■ **WHAT THE TASK ASKS**: Below are records; count the lines among them that include the string "console", and state only the number.

■ **SOURCE INFORMATION**:
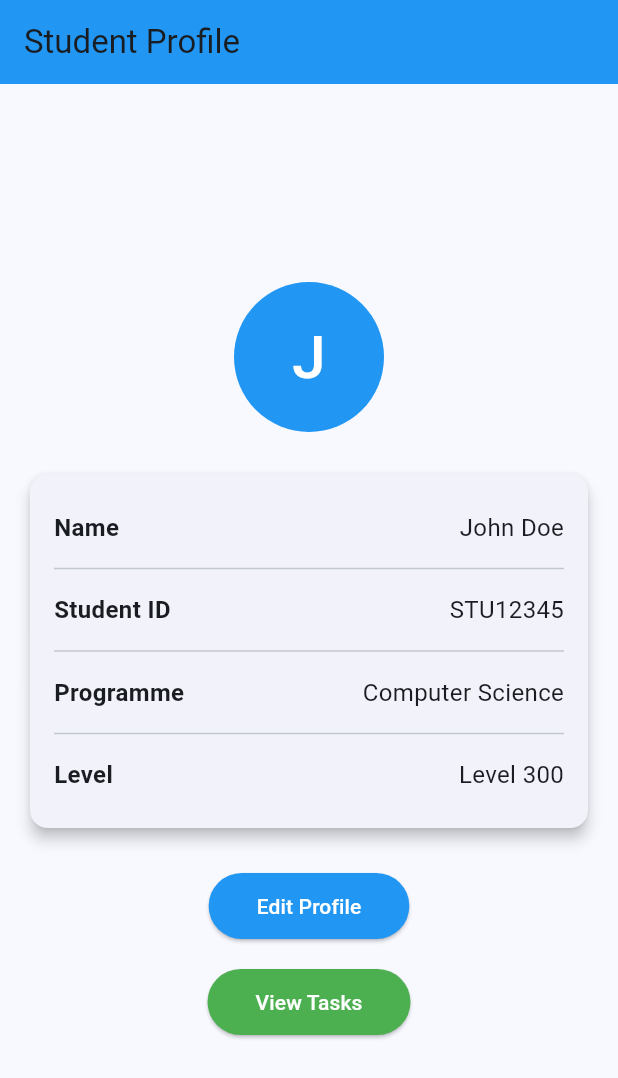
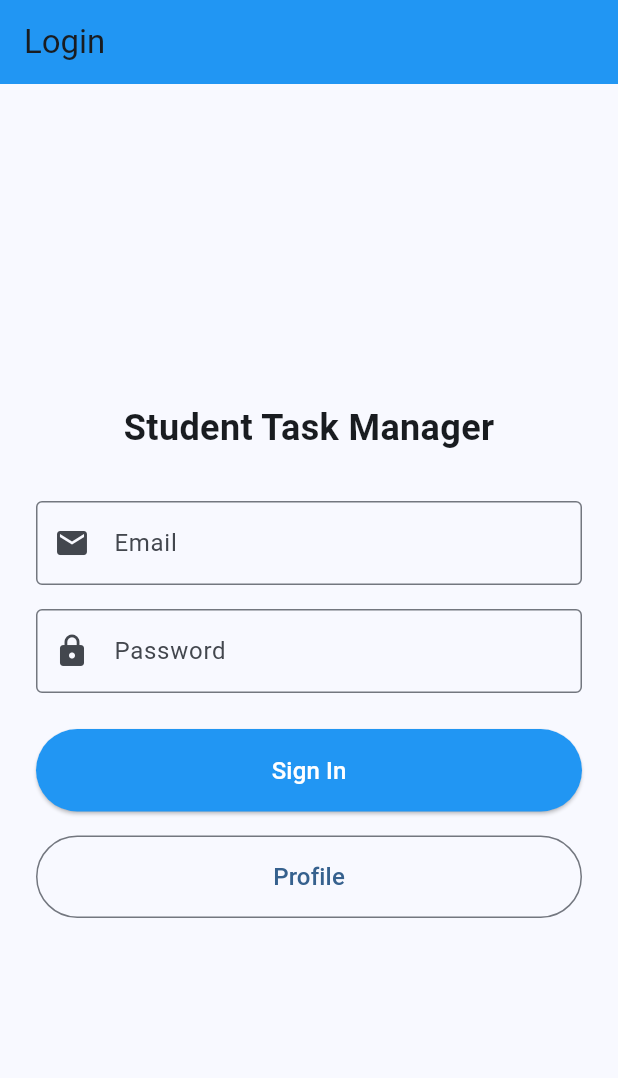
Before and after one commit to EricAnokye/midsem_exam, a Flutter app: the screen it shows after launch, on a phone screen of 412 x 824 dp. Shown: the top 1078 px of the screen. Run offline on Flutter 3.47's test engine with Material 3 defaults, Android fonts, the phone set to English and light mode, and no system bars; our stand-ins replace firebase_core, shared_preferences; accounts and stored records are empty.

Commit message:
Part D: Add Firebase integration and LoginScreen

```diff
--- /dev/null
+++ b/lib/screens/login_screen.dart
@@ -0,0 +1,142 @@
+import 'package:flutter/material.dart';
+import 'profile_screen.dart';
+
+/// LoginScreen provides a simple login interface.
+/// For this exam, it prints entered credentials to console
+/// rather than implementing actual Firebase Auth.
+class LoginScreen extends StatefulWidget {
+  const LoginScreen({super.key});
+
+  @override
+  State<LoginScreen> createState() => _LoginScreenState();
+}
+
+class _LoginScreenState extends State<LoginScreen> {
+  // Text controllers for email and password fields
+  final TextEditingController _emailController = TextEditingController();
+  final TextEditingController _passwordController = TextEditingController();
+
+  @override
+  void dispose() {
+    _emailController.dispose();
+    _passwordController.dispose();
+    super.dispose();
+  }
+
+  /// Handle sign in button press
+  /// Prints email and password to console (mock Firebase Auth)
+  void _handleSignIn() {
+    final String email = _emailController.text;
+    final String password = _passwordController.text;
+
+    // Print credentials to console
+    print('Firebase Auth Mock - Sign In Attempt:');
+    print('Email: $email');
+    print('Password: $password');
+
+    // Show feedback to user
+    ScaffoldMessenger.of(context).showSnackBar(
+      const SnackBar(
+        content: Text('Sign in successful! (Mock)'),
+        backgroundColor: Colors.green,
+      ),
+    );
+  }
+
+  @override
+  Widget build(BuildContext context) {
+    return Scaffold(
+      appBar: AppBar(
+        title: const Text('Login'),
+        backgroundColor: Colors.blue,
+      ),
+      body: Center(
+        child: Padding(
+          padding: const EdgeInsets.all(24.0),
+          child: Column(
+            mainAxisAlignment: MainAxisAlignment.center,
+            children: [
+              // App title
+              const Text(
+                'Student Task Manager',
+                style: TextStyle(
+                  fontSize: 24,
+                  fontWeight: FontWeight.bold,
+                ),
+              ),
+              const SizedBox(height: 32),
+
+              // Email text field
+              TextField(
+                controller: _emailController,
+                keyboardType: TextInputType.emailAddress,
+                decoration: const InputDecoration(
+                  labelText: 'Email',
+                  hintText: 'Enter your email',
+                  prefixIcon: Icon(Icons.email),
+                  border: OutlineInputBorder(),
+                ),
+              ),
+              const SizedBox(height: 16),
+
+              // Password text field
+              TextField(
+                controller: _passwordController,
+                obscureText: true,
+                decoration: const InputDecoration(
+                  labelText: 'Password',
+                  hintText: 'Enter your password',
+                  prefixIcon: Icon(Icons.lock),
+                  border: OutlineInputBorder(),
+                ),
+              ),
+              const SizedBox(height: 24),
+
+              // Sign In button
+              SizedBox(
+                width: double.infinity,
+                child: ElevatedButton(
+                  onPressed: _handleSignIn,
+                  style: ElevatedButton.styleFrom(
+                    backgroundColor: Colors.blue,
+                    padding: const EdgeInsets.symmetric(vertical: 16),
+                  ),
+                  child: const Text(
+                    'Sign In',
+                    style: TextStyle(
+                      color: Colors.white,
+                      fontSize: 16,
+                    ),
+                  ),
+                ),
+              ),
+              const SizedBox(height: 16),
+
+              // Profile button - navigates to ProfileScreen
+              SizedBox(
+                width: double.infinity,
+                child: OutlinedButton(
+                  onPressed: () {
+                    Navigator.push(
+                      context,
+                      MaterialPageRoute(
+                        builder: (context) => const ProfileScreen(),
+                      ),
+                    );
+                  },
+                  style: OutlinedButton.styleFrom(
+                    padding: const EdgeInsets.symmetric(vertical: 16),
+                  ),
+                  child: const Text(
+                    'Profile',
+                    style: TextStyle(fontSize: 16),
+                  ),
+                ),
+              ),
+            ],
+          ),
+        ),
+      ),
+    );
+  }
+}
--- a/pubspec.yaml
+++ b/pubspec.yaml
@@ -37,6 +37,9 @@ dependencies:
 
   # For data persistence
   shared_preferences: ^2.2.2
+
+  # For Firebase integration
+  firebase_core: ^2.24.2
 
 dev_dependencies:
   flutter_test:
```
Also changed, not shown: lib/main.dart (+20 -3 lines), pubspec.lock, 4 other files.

■ **WRITTEN ANSWER**: 3